Politics. Politicians will go with what they think is beneficial to themselves by judging popular public opinion. So either that means trying to tax the industry out of business or regulating so strongly that everyone is affected adversely. The gambling industry as a whole is an easy target and online gambling very easy. If it is regulated or taxed so strongly that some go out of business there will be nobody defending it.
That is simple.
Dealing With Rogue Online Casinos
- I remove them as much as I can from The Good Gambling Guide and then find an appropriate article or create one and post this describing what has happened. That has not exactly happened to us as yet but very well could.
- Without naming any corporations I have certainly removed affiliate partners who have reneged on deals. They are big name players who decided that when they moved abroad that they could do what they want.
A deposit bonus should only be considered in deciding to join a particular site if your normal intended play will trigger the bonus anyway.
The Sign Up Bonus
- The deposit bonus rules have changed across the industry to the point that fulfilling them just to claim the bonus creates a likely negative expectation to the player which is greater than the bonus.
- Hence on average a player will be out of pocket but if you intended to play hours of roulette or similar then its extra money and can be considered.

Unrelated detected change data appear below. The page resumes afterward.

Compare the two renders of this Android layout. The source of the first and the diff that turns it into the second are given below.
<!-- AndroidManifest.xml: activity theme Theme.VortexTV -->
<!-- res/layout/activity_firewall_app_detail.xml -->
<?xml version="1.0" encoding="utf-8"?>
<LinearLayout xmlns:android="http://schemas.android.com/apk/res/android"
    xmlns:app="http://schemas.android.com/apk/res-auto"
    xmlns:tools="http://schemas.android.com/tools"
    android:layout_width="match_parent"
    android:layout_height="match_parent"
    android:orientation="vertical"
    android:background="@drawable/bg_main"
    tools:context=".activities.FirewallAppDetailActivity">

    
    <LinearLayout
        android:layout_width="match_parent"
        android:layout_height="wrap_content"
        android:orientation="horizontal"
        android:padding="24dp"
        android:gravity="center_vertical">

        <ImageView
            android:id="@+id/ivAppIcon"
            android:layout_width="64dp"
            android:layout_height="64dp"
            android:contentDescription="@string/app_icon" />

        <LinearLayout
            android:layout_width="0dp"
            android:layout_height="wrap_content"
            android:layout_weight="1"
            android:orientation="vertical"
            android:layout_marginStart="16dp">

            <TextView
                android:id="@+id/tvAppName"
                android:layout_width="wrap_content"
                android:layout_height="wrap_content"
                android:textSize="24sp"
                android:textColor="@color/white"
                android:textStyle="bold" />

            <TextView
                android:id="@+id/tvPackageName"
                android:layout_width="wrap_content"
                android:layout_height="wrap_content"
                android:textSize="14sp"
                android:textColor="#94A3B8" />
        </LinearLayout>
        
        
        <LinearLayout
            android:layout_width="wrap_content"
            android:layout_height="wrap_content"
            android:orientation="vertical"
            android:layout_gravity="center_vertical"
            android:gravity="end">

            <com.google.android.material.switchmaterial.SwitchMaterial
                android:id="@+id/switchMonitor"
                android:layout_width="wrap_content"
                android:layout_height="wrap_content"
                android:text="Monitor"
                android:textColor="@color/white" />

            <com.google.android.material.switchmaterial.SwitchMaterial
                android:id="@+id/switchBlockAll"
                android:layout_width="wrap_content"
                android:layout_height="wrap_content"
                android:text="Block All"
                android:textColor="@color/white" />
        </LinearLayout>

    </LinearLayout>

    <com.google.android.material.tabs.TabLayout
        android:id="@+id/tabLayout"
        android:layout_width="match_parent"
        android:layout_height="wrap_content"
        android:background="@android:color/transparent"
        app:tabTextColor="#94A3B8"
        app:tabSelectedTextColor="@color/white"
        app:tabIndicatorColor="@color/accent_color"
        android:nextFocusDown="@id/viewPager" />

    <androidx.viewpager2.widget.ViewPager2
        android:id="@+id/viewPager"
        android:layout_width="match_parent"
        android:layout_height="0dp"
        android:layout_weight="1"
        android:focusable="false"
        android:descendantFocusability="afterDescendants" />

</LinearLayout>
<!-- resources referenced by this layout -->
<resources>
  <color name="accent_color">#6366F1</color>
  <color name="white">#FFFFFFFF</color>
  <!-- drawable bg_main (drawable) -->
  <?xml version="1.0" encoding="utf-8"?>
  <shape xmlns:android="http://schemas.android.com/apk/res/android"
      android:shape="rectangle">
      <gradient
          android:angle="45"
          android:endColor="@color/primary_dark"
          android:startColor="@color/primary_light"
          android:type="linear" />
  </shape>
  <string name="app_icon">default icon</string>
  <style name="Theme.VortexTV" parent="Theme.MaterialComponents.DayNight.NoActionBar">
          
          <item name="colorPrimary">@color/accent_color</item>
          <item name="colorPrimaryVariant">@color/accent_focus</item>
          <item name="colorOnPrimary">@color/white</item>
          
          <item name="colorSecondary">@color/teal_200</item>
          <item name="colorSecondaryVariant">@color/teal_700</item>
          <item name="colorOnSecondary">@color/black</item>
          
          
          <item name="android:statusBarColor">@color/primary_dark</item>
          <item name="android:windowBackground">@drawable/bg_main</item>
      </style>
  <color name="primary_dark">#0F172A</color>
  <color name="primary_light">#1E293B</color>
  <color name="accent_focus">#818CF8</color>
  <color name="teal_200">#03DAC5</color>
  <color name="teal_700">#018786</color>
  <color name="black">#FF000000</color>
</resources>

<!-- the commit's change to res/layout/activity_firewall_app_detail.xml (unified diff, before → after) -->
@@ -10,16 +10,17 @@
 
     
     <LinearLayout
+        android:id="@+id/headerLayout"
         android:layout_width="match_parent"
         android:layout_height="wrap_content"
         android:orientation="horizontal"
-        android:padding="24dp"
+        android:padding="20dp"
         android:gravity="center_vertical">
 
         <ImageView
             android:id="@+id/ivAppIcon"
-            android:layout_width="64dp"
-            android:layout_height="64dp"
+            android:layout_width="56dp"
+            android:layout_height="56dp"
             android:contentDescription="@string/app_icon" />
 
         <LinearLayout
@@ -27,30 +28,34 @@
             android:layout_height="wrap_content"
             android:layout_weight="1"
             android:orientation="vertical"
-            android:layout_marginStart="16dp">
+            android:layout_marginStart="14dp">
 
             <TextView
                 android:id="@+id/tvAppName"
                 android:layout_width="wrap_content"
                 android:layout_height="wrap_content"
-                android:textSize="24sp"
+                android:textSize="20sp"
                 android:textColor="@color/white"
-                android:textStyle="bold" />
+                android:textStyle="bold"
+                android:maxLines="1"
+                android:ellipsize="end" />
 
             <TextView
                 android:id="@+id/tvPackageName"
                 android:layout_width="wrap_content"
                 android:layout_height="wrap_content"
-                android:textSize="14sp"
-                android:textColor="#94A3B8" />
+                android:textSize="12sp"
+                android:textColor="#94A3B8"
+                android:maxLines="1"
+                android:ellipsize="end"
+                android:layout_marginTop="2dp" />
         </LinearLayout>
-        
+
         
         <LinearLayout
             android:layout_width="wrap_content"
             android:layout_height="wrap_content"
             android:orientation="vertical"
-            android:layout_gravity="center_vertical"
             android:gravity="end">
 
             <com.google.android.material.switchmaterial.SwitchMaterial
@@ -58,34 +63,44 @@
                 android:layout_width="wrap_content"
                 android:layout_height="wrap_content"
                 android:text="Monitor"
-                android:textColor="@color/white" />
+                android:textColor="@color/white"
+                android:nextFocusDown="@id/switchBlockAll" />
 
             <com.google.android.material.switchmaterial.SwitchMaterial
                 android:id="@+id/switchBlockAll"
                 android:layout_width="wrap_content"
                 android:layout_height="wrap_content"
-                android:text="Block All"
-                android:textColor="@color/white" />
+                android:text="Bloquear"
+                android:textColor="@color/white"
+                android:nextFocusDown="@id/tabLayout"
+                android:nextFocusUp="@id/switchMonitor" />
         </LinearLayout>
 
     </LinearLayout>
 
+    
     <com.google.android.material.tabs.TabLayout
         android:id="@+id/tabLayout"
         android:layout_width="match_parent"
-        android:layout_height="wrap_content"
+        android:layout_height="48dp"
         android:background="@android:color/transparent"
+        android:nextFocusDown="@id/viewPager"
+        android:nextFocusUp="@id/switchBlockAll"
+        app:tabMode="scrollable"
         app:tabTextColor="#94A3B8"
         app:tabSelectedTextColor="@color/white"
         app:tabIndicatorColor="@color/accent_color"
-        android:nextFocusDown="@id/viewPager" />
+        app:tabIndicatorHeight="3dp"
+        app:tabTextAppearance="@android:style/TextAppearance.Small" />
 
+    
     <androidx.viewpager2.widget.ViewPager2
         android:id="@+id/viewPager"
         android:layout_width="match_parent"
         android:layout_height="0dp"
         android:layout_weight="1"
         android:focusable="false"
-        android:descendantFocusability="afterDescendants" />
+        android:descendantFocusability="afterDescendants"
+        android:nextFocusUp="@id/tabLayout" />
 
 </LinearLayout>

When I get out of the industry, which I surely will, I will reflect positively on the way my site tried to steer people in the direction of safe places to play with safe guidelines in mind. That is a fight that will carry on after I have left the ring. From the real world gambling I can remember some fantastic highs and lows, mostly highs. Money taken from casinos and bookmakers is much sweeter than any other sort.